According to the Office for National Statistics, the percentage of cohabiting couples living with children (including both heterosexual and same sex couples) increased from 7% in 1996 to 15% by 2016. Bearing in mind that these figures do not even begin to account for couples living together without children, it is clear that cohabitees represent a significant and fast-growing section of society.

Unfortunately, the law has been pretty tardy in coming to recognise this and to allow for the rights of such couples.
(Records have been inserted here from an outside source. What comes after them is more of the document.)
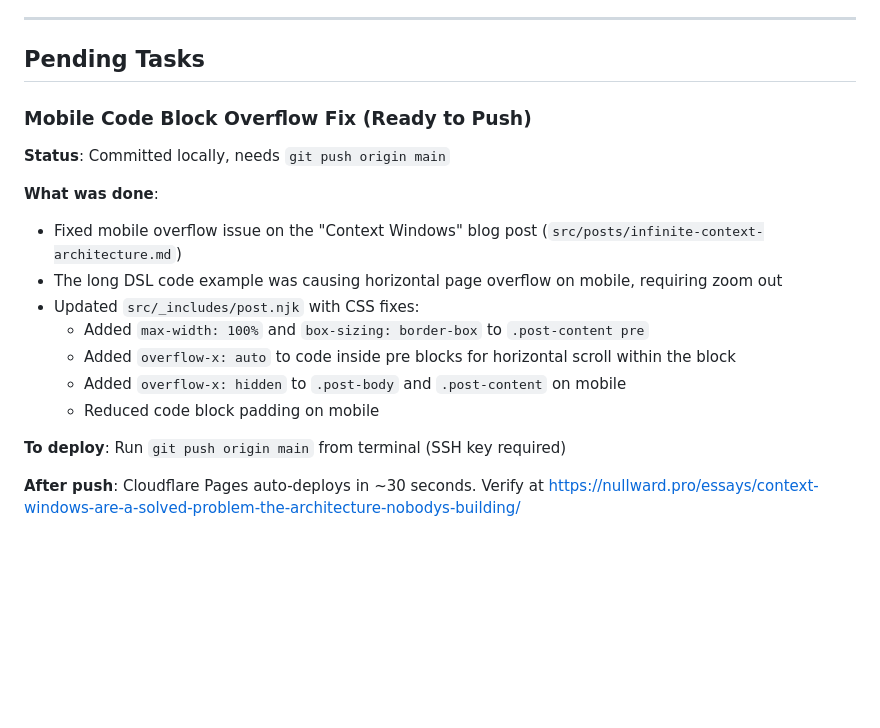
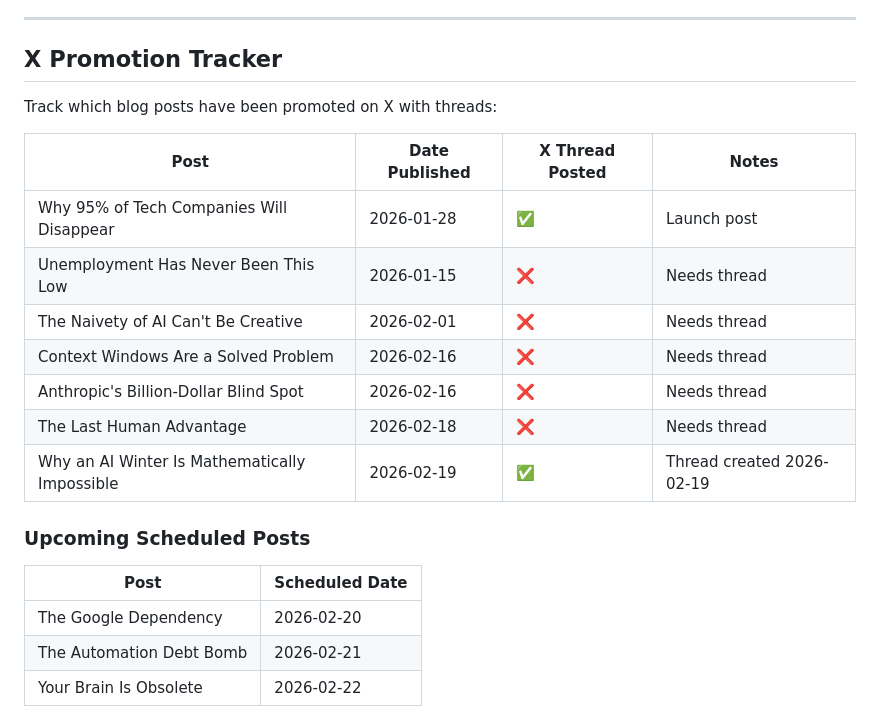
Before and after one commit to StudentMatchmaking/nullward, a Markdown page: CLAUDE.md, the part around the change. Rendered like a GitHub page; blank space fills up the shorter version.

Commit message:
Add X promotion tracker to CLAUDE.md
- Track which posts have been promoted on X
- List upcoming scheduled posts
- Remove stale pending tasks (mobile fix already deployed)

Co-Authored-By: Claude Opus 4.5 <noreply@anthropic.com>

```diff
--- a/CLAUDE.md
+++ b/CLAUDE.md
@@ -338,20 +338,23 @@ Full essay: https://nullward.pro/essays/why-95-of-tech-companies-will-disappear/
 
 ---
 
-## Pending Tasks
+## X Promotion Tracker
 
-### Mobile Code Block Overflow Fix (Ready to Push)
-**Status**: Committed locally, needs `git push origin main`
+Track which blog posts have been promoted on X with threads:
 
-**What was done**:
-- Fixed mobile overflow issue on the "Context Windows" blog post (`src/posts/infinite-context-architecture.md`)
-- The long DSL code example was causing horizontal page overflow on mobile, requiring zoom out
-- Updated `src/_includes/post.njk` with CSS fixes:
-  - Added `max-width: 100%` and `box-sizing: border-box` to `.post-content pre`
-  - Added `overflow-x: auto` to code inside pre blocks for horizontal scroll within the block
-  - Added `overflow-x: hidden` to `.post-body` and `.post-content` on mobile
-  - Reduced code block padding on mobile
+| Post | Date Published | X Thread Posted | Notes |
+|------|----------------|-----------------|-------|
+| Why 95% of Tech Companies Will Disappear | 2026-01-28 | ✅ | Launch post |
+| Unemployment Has Never Been This Low | 2026-01-15 | ❌ | Needs thread |
+| The Naivety of AI Can't Be Creative | 2026-02-01 | ❌ | Needs thread |
+| Context Windows Are a Solved Problem | 2026-02-16 | ❌ | Needs thread |
+| Anthropic's Billion-Dollar Blind Spot | 2026-02-16 | ❌ | Needs thread |
+| The Last Human Advantage | 2026-02-18 | ❌ | Needs thread |
+| Why an AI Winter Is Mathematically Impossible | 2026-02-19 | ✅ | Thread created 2026-02-19 |
 
-**To deploy**: Run `git push origin main` from terminal (SSH key required)
-
-**After push**: Cloudflare Pages auto-deploys in ~30 seconds. Verify at https://nullward.pro/essays/context-windows-are-a-solved-problem-the-architecture-nobodys-building/
+### Upcoming Scheduled Posts
+| Post | Scheduled Date |
+|------|----------------|
+| The Google Dependency | 2026-02-20 |
+| The Automation Debt Bomb | 2026-02-21 |
+| Your Brain Is Obsolete | 2026-02-22 |
```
Far from being “common law spouses” – there is, in fact, no legal basis for such a concept – the adults in such unions are considered to be legally distinct and separate entities and as a consequence, often find their pension, inheritance, financial and property rights are seriously undervalued.

However, the law is finding it increasingly difficult to fight against the tides of change; cohabitation is nowadays a social norm and the law needs to shift significantly to reflect this. Cohabitees might just be able to allow themselves a little optimism regarding the future.

The most recent illustration of the law’s move towards recognising the rights of cohabitees came with the case of Denise Brewster, a woman from Northern Ireland who, in a Supreme Court decision made on February 8th 2017, won the right to receive benefit from her deceased partner’s occupational pension scheme. Her legal action followed the tragically sudden and premature death of her partner of seven years, just two days after the two had become engaged.

Ms Brewster cited that she had been unlawfully discriminated against and the judgement finally brought Northern Ireland in line with England, Wales and Scotland in regard to pension rights for bereaved cohabitees.

The UK’s former pensions minister Sir Steve Webb, echoed the views of those working within family law when he described the situation as “totally unacceptable”. He added that the issue “needs to be addressed as a matter of urgency”.

“We need pension scheme rules which reflect the world we live in today, and not the world of 50 years ago,” he said.

In practical terms the ruling means that cohabitees now have rights to their partner’s pensions on death, giving them parity with married couples. However, it is important to remember that this decision does not redress inequalities in numerous other areas of the law. This is because cohabitation still does not alter a couple’s legal status in the way that a marriage or civil partnership does.

In the realms of family law, it is hoped that this judgement will provide significant impetus for the advancement of tax, inheritance and property rights across the UK for the more than six million cohabiting couples who reside here and end the apparent discrimination and penalties which have occurred in the past.

Family Law Services at the Wellers Law Group

For more information about any of the issues raised above, call our Family Law Services team on 01483 284567 for our Surrey team or 020 8464 4242 to talk to the Bromley team today to arrange an initial fixed fee interview, or email